As a project manager, you are responsible for truthfully reporting all information in your possession to stakeholders, customers, the project sponsor, and the public when required. Always be up front regarding the project's progress.

Tell the truth regarding project status, even when things don't look good. Stakeholders will likely go to great lengths to help you solve problems or brainstorm solutions. Sometimes, though, the call needs to be made to kill the project. This decision is usually made by the project sponsor or the stakeholders based on your recommendation and predictions of future project activities. Don't skew the reporting to prevent stakeholders from making this decision when it is the best solution based on the circumstances.

Truthful reporting is required when working with the public as well. When working in situations where the public is at risk, truthfully report the facts of the situation and what steps you're taking to counteract or reduce the threats. I recommend you get approval from

Nothing good will come of telling stakeholders or customers that the project is on track and everything looks great when in fact the project is behind schedule or several unplanned risk events have occurred that have thrown the project team a curveball. I've personally witnessed the demise of the careers of project managers who chose this route.

the organization regarding public announcements prior to reporting the facts. Many organizations have public relations departments that will handle this situation for you.

In addition to the areas covered in the PMI Code of Ethics and Professional Conduct, you should be aware of four other focus areas that PMI discusses in its role delineation study. This study was published in PMI's publication Project Management Professional (PMP®) Examination Specification. The four focus areas are as follows:

■ Ensure Personal Integrity and Professionalism

■ Contribute to the Project Management Knowledge Base

■ Enhance Personal Professional Competence

■ Promote Interaction Among Team Members & Other Stakeholders

I've covered most of the concepts surrounding these focus areas throughout this chapter with the exception of contributing to the project management knowledge base. We'll look at that topic next.

Professional knowledge involves the knowledge of project management practices as well as specific industry or technical knowledge required to complete an assignment.

As a PMP, you should apply project management knowledge to all your projects. Take the opportunity to educate others by keeping them up-to-date on project management practices, training your team members to use the correct techniques, informing stakeholders of the correct processes, and then sticking to those processes throughout the course of the project. This isn't always easy, especially when the organization doesn't have any formal processes in place. But once the stakeholders see the benefits of good project management practices, they'll never go back to the "old" way of performing their projects.

One way to apply professional knowledge is to become and remain knowledgeable in project management best practices techniques. I'll cover this topic next along with how to become a PMI education provider and the importance of having industry knowledge.

You probably remember something your mother always told you: Actions speak louder than words.
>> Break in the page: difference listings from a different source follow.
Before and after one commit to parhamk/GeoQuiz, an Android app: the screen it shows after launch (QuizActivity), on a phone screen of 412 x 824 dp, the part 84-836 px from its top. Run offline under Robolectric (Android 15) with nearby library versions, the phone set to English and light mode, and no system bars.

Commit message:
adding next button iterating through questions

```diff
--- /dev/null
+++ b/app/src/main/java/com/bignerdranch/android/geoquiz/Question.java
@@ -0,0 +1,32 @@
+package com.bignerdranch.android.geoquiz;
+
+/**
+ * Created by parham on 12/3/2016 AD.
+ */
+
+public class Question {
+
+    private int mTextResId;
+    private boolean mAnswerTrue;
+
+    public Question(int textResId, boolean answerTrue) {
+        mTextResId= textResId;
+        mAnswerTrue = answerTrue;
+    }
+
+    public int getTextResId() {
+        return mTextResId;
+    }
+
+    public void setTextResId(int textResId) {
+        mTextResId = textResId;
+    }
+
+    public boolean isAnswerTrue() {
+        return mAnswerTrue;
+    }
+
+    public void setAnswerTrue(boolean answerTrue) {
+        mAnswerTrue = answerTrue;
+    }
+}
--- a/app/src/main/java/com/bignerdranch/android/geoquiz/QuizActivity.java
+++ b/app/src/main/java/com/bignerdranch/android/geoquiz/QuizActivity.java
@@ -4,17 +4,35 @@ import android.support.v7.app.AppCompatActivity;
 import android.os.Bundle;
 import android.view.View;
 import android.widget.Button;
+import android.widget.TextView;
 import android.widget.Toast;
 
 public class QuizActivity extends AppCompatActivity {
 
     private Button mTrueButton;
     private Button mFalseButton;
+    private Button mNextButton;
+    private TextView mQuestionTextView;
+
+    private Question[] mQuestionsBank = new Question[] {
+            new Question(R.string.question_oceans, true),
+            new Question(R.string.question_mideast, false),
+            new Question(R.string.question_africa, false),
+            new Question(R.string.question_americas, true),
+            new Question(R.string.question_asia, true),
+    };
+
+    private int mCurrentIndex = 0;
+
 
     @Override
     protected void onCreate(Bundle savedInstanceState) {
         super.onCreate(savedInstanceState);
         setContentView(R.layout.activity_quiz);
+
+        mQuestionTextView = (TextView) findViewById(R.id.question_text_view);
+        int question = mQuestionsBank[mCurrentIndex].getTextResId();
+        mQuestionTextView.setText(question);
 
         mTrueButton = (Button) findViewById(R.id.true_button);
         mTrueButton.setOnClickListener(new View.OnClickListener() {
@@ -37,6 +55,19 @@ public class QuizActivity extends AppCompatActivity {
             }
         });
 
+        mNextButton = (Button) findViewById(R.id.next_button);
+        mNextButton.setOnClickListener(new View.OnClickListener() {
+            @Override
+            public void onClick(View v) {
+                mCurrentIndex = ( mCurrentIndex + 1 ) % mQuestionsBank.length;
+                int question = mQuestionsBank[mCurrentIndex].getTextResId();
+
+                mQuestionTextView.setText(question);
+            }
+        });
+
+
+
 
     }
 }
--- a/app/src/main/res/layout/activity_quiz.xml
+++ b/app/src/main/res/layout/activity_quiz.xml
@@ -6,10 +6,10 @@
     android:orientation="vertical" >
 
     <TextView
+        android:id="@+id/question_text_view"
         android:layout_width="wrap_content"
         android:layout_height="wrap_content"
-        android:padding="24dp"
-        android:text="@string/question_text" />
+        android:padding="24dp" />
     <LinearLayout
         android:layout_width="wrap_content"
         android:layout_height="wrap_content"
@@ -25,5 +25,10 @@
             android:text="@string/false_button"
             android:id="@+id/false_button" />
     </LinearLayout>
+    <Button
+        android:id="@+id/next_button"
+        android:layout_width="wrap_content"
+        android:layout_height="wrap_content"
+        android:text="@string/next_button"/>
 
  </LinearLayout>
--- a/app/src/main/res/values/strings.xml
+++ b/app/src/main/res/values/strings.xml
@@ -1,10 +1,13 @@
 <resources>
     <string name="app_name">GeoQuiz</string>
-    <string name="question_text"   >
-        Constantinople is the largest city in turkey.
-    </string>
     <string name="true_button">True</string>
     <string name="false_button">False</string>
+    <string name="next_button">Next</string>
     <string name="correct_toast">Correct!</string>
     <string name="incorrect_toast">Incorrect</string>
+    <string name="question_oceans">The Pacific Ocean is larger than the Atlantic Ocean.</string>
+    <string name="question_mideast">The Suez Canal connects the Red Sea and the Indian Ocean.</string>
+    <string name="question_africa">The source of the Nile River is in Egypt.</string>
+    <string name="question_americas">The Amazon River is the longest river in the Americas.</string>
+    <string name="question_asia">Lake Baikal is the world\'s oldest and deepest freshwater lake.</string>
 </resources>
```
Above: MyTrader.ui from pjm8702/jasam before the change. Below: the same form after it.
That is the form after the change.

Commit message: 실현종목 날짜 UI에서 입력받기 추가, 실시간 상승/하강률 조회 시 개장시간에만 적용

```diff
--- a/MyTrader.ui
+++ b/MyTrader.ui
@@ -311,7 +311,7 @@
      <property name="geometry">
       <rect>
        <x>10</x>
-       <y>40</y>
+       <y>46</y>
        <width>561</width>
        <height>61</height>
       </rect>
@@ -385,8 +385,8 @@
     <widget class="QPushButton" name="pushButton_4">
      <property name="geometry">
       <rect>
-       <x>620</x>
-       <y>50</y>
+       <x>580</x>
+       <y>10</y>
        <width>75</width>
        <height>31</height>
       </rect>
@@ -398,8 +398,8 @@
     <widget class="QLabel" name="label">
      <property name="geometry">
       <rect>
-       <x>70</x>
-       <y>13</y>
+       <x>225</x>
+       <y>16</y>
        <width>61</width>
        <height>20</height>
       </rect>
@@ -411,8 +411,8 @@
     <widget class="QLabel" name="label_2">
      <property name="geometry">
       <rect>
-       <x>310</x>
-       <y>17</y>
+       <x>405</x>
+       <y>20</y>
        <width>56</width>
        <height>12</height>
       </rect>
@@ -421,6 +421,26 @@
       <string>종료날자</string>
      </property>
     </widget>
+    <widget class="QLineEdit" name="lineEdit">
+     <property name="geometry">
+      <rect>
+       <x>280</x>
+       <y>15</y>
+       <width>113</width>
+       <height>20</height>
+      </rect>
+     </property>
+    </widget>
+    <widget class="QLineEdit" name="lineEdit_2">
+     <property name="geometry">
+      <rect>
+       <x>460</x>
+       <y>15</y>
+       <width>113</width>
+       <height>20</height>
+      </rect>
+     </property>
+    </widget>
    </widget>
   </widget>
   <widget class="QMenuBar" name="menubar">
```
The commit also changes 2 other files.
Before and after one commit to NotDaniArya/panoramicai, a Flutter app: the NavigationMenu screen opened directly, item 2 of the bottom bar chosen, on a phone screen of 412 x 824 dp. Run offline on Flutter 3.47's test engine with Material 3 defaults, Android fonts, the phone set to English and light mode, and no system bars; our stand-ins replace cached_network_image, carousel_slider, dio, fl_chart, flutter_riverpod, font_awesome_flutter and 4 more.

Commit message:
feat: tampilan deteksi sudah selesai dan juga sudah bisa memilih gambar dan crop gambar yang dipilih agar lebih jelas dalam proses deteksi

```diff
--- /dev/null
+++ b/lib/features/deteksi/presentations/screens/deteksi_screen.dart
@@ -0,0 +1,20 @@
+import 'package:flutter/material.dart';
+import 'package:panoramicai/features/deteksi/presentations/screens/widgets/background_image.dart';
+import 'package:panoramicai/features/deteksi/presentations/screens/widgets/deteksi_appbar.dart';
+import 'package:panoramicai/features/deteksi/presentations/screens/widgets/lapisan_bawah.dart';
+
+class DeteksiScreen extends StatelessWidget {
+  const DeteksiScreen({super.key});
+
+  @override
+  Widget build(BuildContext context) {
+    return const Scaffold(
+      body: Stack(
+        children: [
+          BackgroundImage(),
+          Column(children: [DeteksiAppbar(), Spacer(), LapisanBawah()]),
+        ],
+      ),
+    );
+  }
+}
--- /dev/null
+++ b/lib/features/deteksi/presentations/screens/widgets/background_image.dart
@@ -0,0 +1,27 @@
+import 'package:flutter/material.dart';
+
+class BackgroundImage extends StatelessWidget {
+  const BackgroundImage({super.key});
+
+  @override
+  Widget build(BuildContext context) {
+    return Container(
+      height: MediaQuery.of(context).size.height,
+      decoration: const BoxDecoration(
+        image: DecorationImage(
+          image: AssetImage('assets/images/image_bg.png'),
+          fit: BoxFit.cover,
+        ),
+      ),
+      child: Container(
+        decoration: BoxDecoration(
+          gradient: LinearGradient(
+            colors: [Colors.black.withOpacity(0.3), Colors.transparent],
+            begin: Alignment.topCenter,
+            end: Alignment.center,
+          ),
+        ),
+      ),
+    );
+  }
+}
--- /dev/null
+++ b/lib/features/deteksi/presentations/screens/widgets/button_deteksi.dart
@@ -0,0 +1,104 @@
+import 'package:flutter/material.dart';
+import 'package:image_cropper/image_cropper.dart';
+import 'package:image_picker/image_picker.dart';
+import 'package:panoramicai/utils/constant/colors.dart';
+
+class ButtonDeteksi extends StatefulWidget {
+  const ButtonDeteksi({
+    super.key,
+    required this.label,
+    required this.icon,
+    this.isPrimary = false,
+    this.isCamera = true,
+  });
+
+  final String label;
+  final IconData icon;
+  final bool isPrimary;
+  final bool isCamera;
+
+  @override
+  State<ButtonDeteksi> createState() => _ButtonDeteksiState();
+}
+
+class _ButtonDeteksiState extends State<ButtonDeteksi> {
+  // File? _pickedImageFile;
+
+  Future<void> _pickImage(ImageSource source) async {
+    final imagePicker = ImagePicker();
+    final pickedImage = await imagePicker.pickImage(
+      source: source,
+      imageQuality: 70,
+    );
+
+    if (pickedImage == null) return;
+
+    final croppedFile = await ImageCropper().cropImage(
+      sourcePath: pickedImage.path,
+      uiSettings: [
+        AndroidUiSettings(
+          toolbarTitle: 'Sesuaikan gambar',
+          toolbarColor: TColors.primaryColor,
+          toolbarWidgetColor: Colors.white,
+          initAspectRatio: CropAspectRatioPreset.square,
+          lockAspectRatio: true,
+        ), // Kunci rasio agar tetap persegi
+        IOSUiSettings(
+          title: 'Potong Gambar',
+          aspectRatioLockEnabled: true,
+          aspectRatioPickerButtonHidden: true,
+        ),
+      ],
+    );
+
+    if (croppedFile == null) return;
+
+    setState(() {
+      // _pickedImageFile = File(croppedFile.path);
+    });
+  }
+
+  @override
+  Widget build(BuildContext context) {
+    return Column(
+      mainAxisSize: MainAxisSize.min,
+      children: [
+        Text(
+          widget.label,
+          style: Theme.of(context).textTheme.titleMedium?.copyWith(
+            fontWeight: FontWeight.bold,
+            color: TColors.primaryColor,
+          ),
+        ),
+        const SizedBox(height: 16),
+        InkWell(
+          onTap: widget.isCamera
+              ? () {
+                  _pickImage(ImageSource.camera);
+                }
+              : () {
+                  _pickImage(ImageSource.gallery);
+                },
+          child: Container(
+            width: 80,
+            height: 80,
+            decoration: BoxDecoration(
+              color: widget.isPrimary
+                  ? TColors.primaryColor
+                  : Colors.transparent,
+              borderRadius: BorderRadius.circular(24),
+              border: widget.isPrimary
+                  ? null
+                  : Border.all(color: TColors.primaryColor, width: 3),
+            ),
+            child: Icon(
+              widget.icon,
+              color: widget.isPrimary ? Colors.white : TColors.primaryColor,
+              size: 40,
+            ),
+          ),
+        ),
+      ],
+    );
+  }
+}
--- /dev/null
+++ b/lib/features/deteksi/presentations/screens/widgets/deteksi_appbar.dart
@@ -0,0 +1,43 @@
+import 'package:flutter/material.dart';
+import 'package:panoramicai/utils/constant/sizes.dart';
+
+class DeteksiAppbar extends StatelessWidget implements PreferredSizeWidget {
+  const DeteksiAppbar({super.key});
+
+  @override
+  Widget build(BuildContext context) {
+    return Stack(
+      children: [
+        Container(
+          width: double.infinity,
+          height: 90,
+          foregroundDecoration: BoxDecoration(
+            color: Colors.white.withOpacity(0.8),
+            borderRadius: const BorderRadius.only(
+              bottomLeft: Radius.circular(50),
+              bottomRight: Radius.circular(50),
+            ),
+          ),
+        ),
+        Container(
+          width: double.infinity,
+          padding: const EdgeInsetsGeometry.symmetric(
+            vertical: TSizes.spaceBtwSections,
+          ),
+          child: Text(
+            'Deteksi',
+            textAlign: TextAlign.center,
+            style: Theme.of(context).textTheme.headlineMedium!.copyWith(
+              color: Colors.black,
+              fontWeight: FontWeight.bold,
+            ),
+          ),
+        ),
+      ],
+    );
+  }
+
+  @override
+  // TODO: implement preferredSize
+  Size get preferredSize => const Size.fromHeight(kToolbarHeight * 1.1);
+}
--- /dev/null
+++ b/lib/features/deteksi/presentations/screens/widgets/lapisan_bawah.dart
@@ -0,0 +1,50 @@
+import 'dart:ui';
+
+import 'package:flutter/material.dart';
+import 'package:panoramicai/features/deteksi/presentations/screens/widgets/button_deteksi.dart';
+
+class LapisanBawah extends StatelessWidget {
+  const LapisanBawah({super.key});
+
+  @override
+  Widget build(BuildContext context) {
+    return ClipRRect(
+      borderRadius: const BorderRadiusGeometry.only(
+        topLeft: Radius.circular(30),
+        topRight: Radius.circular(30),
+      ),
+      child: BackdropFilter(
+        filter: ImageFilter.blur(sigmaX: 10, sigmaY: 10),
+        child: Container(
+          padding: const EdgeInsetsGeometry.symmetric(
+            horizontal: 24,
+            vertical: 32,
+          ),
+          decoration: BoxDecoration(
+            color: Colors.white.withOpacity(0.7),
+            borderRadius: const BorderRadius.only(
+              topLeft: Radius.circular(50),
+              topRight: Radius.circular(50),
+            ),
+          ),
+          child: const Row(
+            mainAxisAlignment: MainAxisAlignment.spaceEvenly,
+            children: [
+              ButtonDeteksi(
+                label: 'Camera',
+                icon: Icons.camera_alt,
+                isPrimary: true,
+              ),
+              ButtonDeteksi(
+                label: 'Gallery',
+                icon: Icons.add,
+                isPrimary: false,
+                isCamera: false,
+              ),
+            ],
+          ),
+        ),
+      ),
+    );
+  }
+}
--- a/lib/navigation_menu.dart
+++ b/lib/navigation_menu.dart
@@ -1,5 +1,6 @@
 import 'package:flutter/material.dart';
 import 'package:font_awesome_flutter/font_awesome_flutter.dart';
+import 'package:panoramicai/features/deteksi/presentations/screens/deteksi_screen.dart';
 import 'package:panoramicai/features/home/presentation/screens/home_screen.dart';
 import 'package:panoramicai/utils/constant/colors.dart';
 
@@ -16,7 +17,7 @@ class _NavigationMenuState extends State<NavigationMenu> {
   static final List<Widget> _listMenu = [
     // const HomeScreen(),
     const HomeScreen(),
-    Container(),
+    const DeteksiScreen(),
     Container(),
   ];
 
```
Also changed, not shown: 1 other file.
Always remember that you lead by example. Your team members are watching. If you are driven by high personal ethics and a strong desire for providing excellent customer service, those who work for you will likely follow your lead.

Project Management Made Easy

Project Management Made Easy

What you need to know about… Project Management Made Easy! Project management consists of more than just a large building project and can encompass small projects as well. No matter what the size of your project, you need to have some sort of project management. How you manage your project has everything to do with its outcome.

Get My Free Ebook


Post a comment